#### WHAT TO WORK ON
For every entry, reproduce the wording exactly and omit any image it holds.

#### DATA FOR ANALYSIS
_ _ _

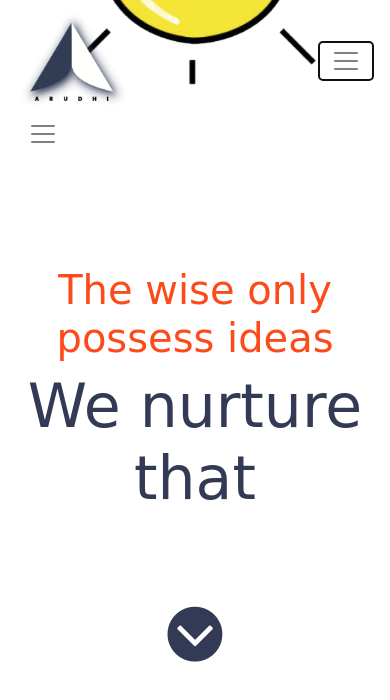
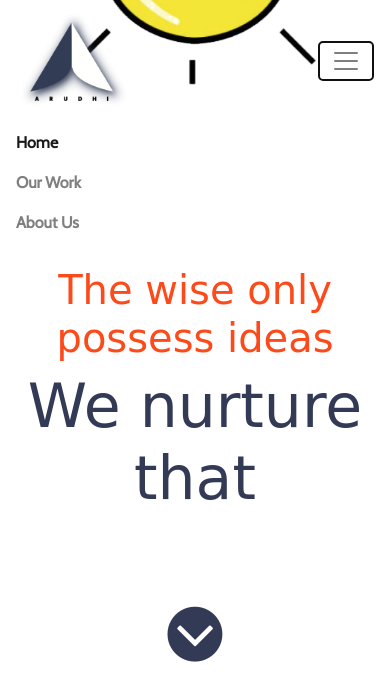
Before and after one commit to riteshrc13/arudhi-web-new, a website: page index.html in a window 390 px wide. Both pictures are taken after a click on the button "Toggle navigation". Shown: the top 700 px of the page. Drawn offline with nearby package versions, Linux system fonts and the light colour scheme; a web font is replaced by a local one.

Commit message:
Nav Bar Fix

```diff
--- a/content/css/main.css
+++ b/content/css/main.css
@@ -64,7 +64,12 @@ nav {
     transition: all 0.5s ease;
 }
 
-
+.nav-mobile {
+    display: none;
+}
+.nav-form {
+    display: inline-block;
+}
 /* NAV CSS - END */
 
 
@@ -221,7 +226,7 @@ img {
 
 /******************************************************************************/
 
-@media screen and (max-width: 900px) {
+@media screen and (max-width: 992px) {
     .container {
         padding-bottom: 30%;
     }
@@ -230,6 +235,12 @@ img {
     }
     body {
         font-size: 1.5rem;
+    }
+    .nav-mobile {
+        display: inline-block;
+    }
+    .nav-form {
+        display: none !important;
     }
 }
 
@@ -245,7 +256,7 @@ img {
     }
 }
 
-@media screen and (max-width: 480px) {
+@media screen and (max-width: 576px) {
     .container {
         padding-bottom: 50%;
     }
--- a/index.html
+++ b/index.html
@@ -26,7 +26,7 @@
         </button>
         <!-- <div class="display-none"> -->
         <div class="collapse navbar-collapse" id="collapsibleNavId">
-            <ul class="navbar-nav mr-auto mt-2 mt-lg-0 display-none">
+            <ul class="navbar-nav mr-auto mt-2 mt-lg-0 nav-mobile">
                 <li class="nav-item active">
                     <a class="nav-link" href="#">Home <span class="sr-only">(current)</span></a>
                 </li>
@@ -39,7 +39,7 @@
             </ul>
         </div>
         <!-- </div> -->
-        <form class="form-inline">
+        <form class="form-inline nav-form">
             <button type="button" id="nav-btn" class="btn btn-lg nav-animate-btn">
                     <span class="navbar-toggler-icon"></span>
                 </button>
```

_ _ _

#### WRITTEN ANSWER
Before and after one commit to riteshrc13/arudhi-web-new, a website: page index.html in a window 390 px wide. Both pictures are taken after a click on the button "Toggle navigation". Shown: the top 700 px of the page. Drawn offline with nearby package versions, Linux system fonts and the light colour scheme; a web font is replaced by a local one.

Commit message:
Nav Bar Fix

```diff
--- a/content/css/main.css
+++ b/content/css/main.css
@@ -64,7 +64,12 @@ nav {
     transition: all 0.5s ease;
 }
 
-
+.nav-mobile {
+    display: none;
+}
+.nav-form {
+    display: inline-block;
+}
 /* NAV CSS - END */
 
 
@@ -221,7 +226,7 @@ img {
 
 /******************************************************************************/
 
-@media screen and (max-width: 900px) {
+@media screen and (max-width: 992px) {
     .container {
         padding-bottom: 30%;
     }
@@ -230,6 +235,12 @@ img {
     }
     body {
         font-size: 1.5rem;
+    }
+    .nav-mobile {
+        display: inline-block;
+    }
+    .nav-form {
+        display: none !important;
     }
 }
 
@@ -245,7 +256,7 @@ img {
     }
 }
 
-@media screen and (max-width: 480px) {
+@media screen and (max-width: 576px) {
     .container {
         padding-bottom: 50%;
     }
--- a/index.html
+++ b/index.html
@@ -26,7 +26,7 @@
         </button>
         <!-- <div class="display-none"> -->
         <div class="collapse navbar-collapse" id="collapsibleNavId">
-            <ul class="navbar-nav mr-auto mt-2 mt-lg-0 display-none">
+            <ul class="navbar-nav mr-auto mt-2 mt-lg-0 nav-mobile">
                 <li class="nav-item active">
                     <a class="nav-link" href="#">Home <span class="sr-only">(current)</span></a>
                 </li>
@@ -39,7 +39,7 @@
             </ul>
         </div>
         <!-- </div> -->
-        <form class="form-inline">
+        <form class="form-inline nav-form">
             <button type="button" id="nav-btn" class="btn btn-lg nav-animate-btn">
                     <span class="navbar-toggler-icon"></span>
                 </button>
```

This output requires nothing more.